Major RPA use cases
Bank reconciliation: Faults in bank reconciliation can lead to fraud. “ICICI Bank has acted in this regard. The bank is using RPA to reduce manual reconciliation and at times completely eliminate it. We have been using RPA over and above an automatic reconciliation team in the operations department. We use RPA to further bring down the false matches, which are coming in,” informs Sanghai.
Form 15G / 15H : Software robotics has been deployed to perform end to end process involving resolution of queries related to Form 15G / 15H. This form is a self-declaration form submitted by an individual for non-deduction of tax on interest income. There are lakhs of such forms that are processed annually in Q1 of the financial year. The activity would take around three days, but with software robotics, the turn-around-time has reduced from three days to same day closure with 100 per cent accuracy.
ATM query resolution: This is the process of handling ICICI Bank customer queries who have encountered unsuccessful cash withdrawal while using an ICICI Bank ATM. Earlier, the turn-around-time for resolving such queries was seven days. Now, with software robotics, the resolution time has come down to four working hours.
Similarly, there are significant time efficiencies that have taken place for many business processes like, mobile number updation for internet banking alerts, ECS presentation for loan repayments, Aadhaar details validation importer-exporter code validations, debit card re-issuance to name a few among many others.
“We have a process which involves fetching vehicle registration details field by field from the central motor registration repository (Vahan) and updating manually in our core system. Each record in a manual process used to take 10 minutes. With the deployment of Software Robotics, the same activity is being performed in less than a minute,” states Balaji.
The automation team at ICICI Bank has 60 developers (30-35 fulltime with the bank and the rest are at vendor locations), who work on RPA and other kinds of automation like bots, AI, ML and physical bots. The same set of developers work on RPA for across functions like treasury, trade, retail, corporate, international operations, etc. Apart from developers, there are product, process experts, business analysts and a testing team.
The testing cycle involves, IT, users (customers and employees), security testing done through a change management software. The RPA is put into production only after it passes through these cycles.
The bank is working with 6-7 vendors for RPA. “We work on two models. Firstly, the development is given out to the vendor and secondly, the operations and the technology team work together,” says Sanghai. There are four levels of automation operational at ICICI Bank: RPA, bots, AI and ML and physical bots. “RPA is handled by three-four teams working under the operations team and one team under IT,” mentions Balaji. Technology and the operations team has graduated to a level where the IT team provides the front end access and the operations team has the people with the required skill sets to run the automation on their own without any help from IT.
Future roadmap and learnings

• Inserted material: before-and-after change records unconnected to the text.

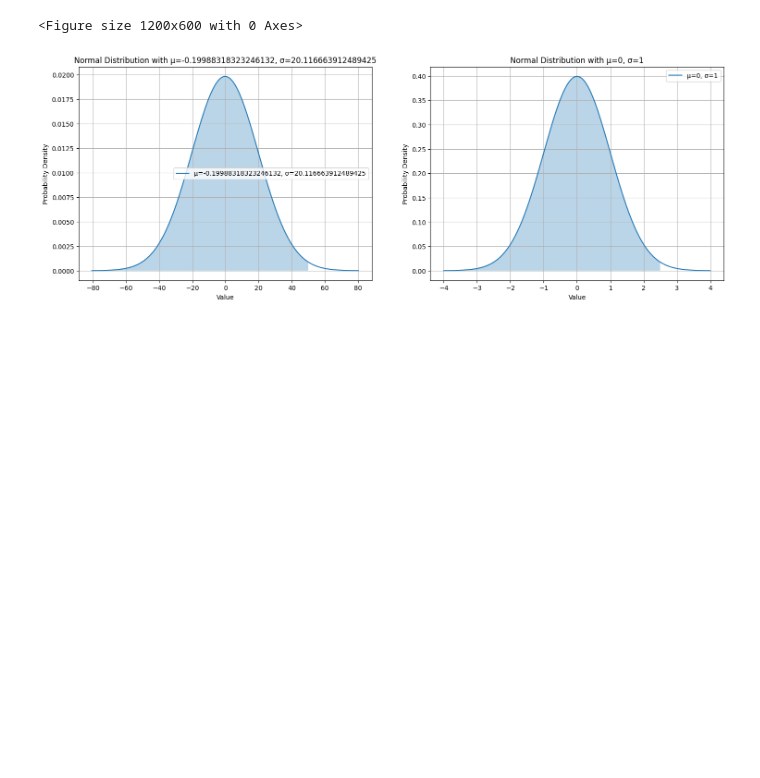
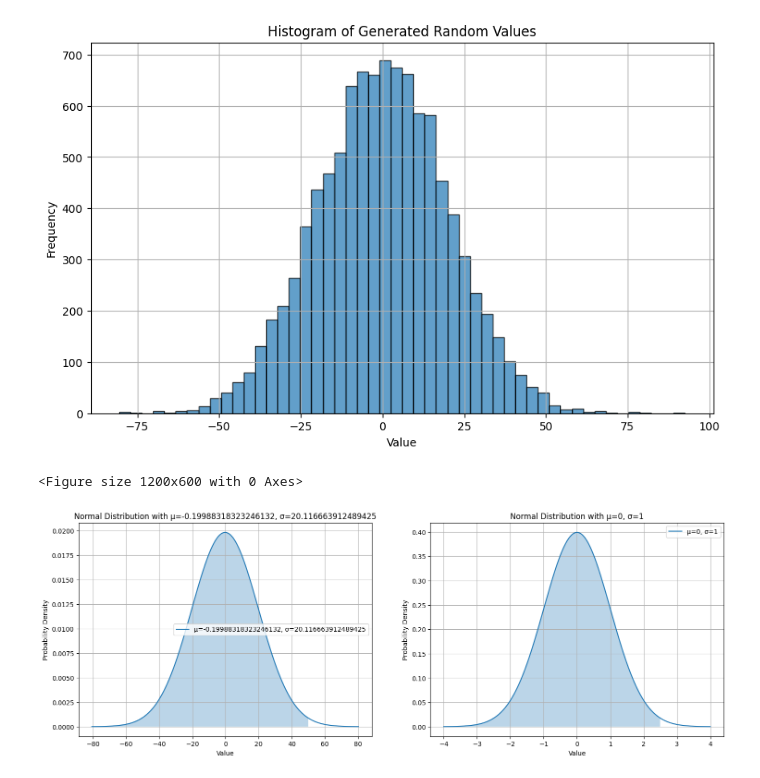
Before and after one commit to oroshisoba/monte-carlo, a Jupyter notebook: notes/nonte-carlo-02.ipynb, the cells around one changed output. Drawn from its saved outputs; the diff is of its cells as text; code cells hidden in the pictures; blank space fills up the shorter version.

```diff
--- a/notes/nonte-carlo-02.ipynb
+++ b/notes/nonte-carlo-02.ipynb
@@ -21,3 +21,14 @@ print(f"{x}パーセンタイルの値は: {percentile_value}")
+# %%
+# 度数分布のグラフを描画
+plt.figure(figsize=(10, 6))
+plt.hist(values, bins=50, edgecolor='black', alpha=0.7)
+plt.title('Histogram of Generated Random Values')
+plt.xlabel('Value')
+plt.ylabel('Frequency')
+plt.grid(True)
+plt.show()
+# %% [output]
+[figure, added]
 # %%
 # 定数kの値を設定
 k = 2.5
```
Also changed, not shown: parts of 1 cell of this notebook.
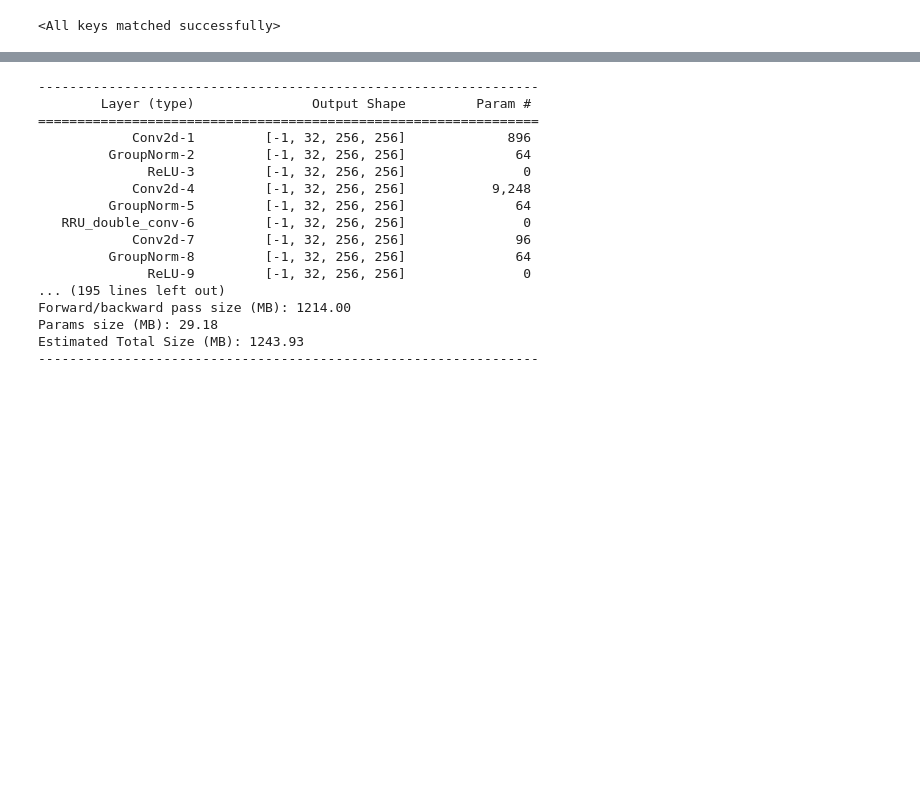
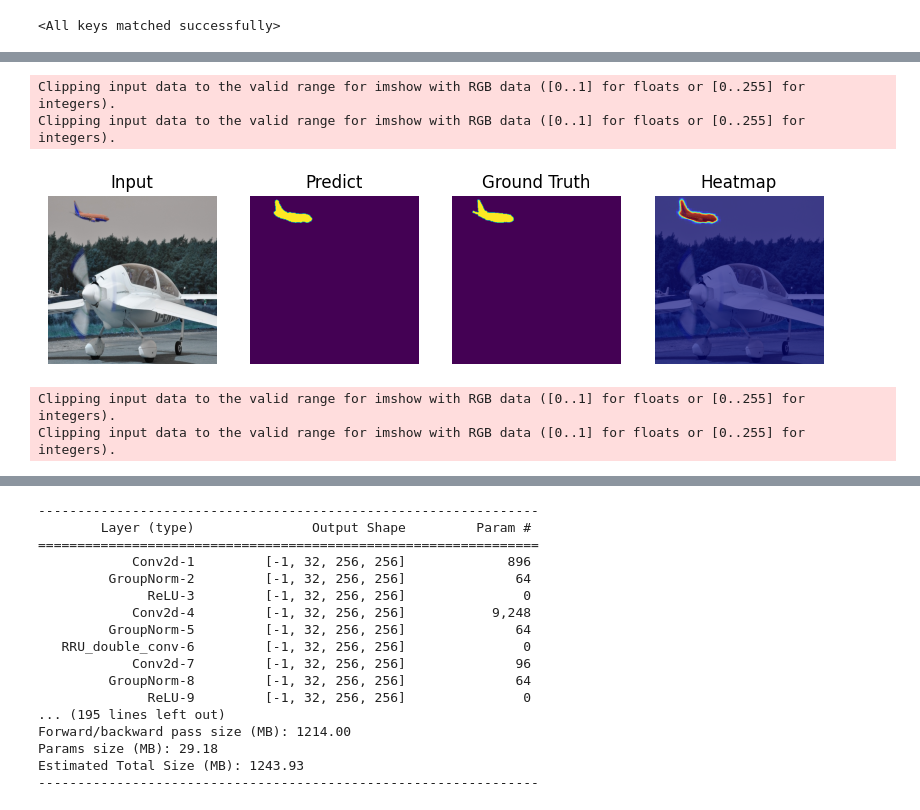
Before and after one commit to ictseoyoungmin/lab_ringed_residual, a Jupyter notebook: RRU_train_test_1.ipynb, the cells around one changed output, grey strips where cells are left out. Drawn from its saved outputs; the diff is of its cells as text; code cells hidden in the pictures; blank space fills up the shorter version.

Commit message:
dct_model 가정1 설계 끝, train_dct_seg 수정 중

```diff
--- a/RRU_train_test_1.ipynb
+++ b/RRU_train_test_1.ipynb
@@ -23,0 +55,7 @@ rru_net.load_state_dict(torch.load('./result/logs/defactor/Ringed_Res_Unet/defac
+# %%
+for i,(n,p) in enumerate(rru_net.named_parameters()):
+    if 'up' in n.split('.')[0]:
+        break
+    else:
+        print(i,n)
+i
@@ -24,18 +65,19 @@ rru_net.load_state_dict(torch.load('./result/logs/defactor/Ringed_Res_Unet/defac
 # %%
-INDEX =  10767# 1/55
+INDEX =  1110# 1/55
 MODE = 'te1st' # 'any' : no purmute , no normalize / 'test' same 'train' condition
-DIR_IMG = r"E:\splicing_2_img\img_jpg"
-DIR_MASK = r"E:\splicing_2_annotations\probe_mask"
+DIR_IMG = r"E:\splicing_3_img\img"
+DIR_MASK = r"E:\splicing_3_annotations\probe_mask"
 IMG_SIZE = 512
 
 device = torch.device("cuda:0")
 pred,img,mask = test(rru_net,device,INDEX,MODE,IMG_SIZE,DIR_IMG,DIR_MASK)
 if MODE not in ['test','train']:
     img = img.permute(1,2,0)
+pred = F.sigmoid(pred)
 
-print(img.shape)
-
-pred = F.sigmoid(pred)
+t_pred = pred.view(-1)
+t_mask = mask.to(device).view(-1)
+print(torch.nn.functional.binary_cross_entropy(t_pred,t_mask).item())
 
 pred_ = pred[0,:,:,:]
 pred_ = pred_.permute(1,2,0)
@@ -70,0 +108,55 @@ Clipping input data to the valid range for imshow with RGB data ([0..1] for floa
+# %%
+INDEX =  10310# 1/55
+MODE = 'te1st' # 'any' : no purmute , no normalize / 'test' same 'train' condition
+DIR_IMG = r"E:\splicing_1_img\img_jpg"
+DIR_MASK = r"E:\splicing_1_annotations\probe_mask"
+IMG_SIZE = 512
+device = torch.device("cuda:0")
+
+rru_net1 = Ringed_Res_Unet().cuda()
+rru_net1.load_state_dict(torch.load('./result/logs/defactor/Ringed_Res_Unet/\
+defactor-[val_dice]-0.7546-[train_loss]-0.3125-ep15.pkl'))
+
+rru_net2 = Ringed_Res_Unet().cuda()
+rru_net2.load_state_dict(torch.load('./result/logs/defactor/Ringed_Res_Unet/\
+defactor-[val_dice]-0.7087-[train_loss]-0.2690-ep18.pkl'))
+
+preds = []
+for i,model in enumerate([rru_net1,rru_net2]):
+    pred,img,mask = test(model,device,INDEX,MODE,IMG_SIZE,DIR_IMG,DIR_MASK)
+
+    if MODE not in ['test','train']:
+        img = img.permute(1,2,0)
+
+    pred = F.sigmoid(pred)
+    t_pred = pred.view(-1)
+    t_mask = mask.to(device).view(-1)
+    print(f"{i+1}'s model loss : ",torch.nn.functional.binary_cross_entropy(t_pred,t_mask).item())
+    pred_ = pred[0,:,:,:]
+    pred_ = pred_.permute(1,2,0)
+    pred_ = pred_.to('cpu').detach().numpy()
+    preds.append(pred_)
+
+plt.figure(figsize=(10,6))
+for i in range(2):
+
+    plt.subplot(i+1,4,1)
+    plt.imshow(img)
+    plt.title('Input')
+    plt.axis('off')
+    plt.subplot(i+1,4,2)
+    plt.imshow(preds[i]>0.5)#,cmap='jet',interpolation='nearest')
+    plt.title('Predict')
+    plt.axis('off')
+    plt.subplot(i+1,4,3)
+    plt.imshow(mask)
+    plt.title('Ground Truth')
+    plt.axis('off')
+    plt.subplot(i+1,4,4)
+    plt.imshow(img/img.max())
+    plt.imshow(preds[i] ,alpha=0.6,cmap='jet')
+    plt.title('Heatmap')
+    # plt.colorbar()
+    plt.axis('off')
+    plt.show()
+# %% [output]
@@ -70,0 +169,5 @@ Clipping input data to the valid range for imshow with RGB data ([0..1] for floa
+Clipping input data to the valid range for imshow with RGB data ([0..1] for floats or [0..255] for integers).
+Clipping input data to the valid range for imshow with RGB data ([0..1] for floats or [0..255] for integers).
+[figure, added]
+Clipping input data to the valid range for imshow with RGB data ([0..1] for floats or [0..255] for integers).
+Clipping input data to the valid range for imshow with RGB data ([0..1] for floats or [0..255] for integers).
```
Also changed, not shown: parts of 7 cells of this notebook, 18 other files.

ICICI Bank is moving into more complex automation, which is RPA + OCR + AI, ML. “It involves, going through multiple processes, picking data through OCR, running AI, ML on it and also validating the same data and updating an altogether different system,” says Sanghai.
Companies should ultimately go for a services based architecture. Moving towards an end to end automated platform, which eliminates RPA over a period of time.
If you have an interesting article / experience / case study to share, please get in touch with us at [email protected]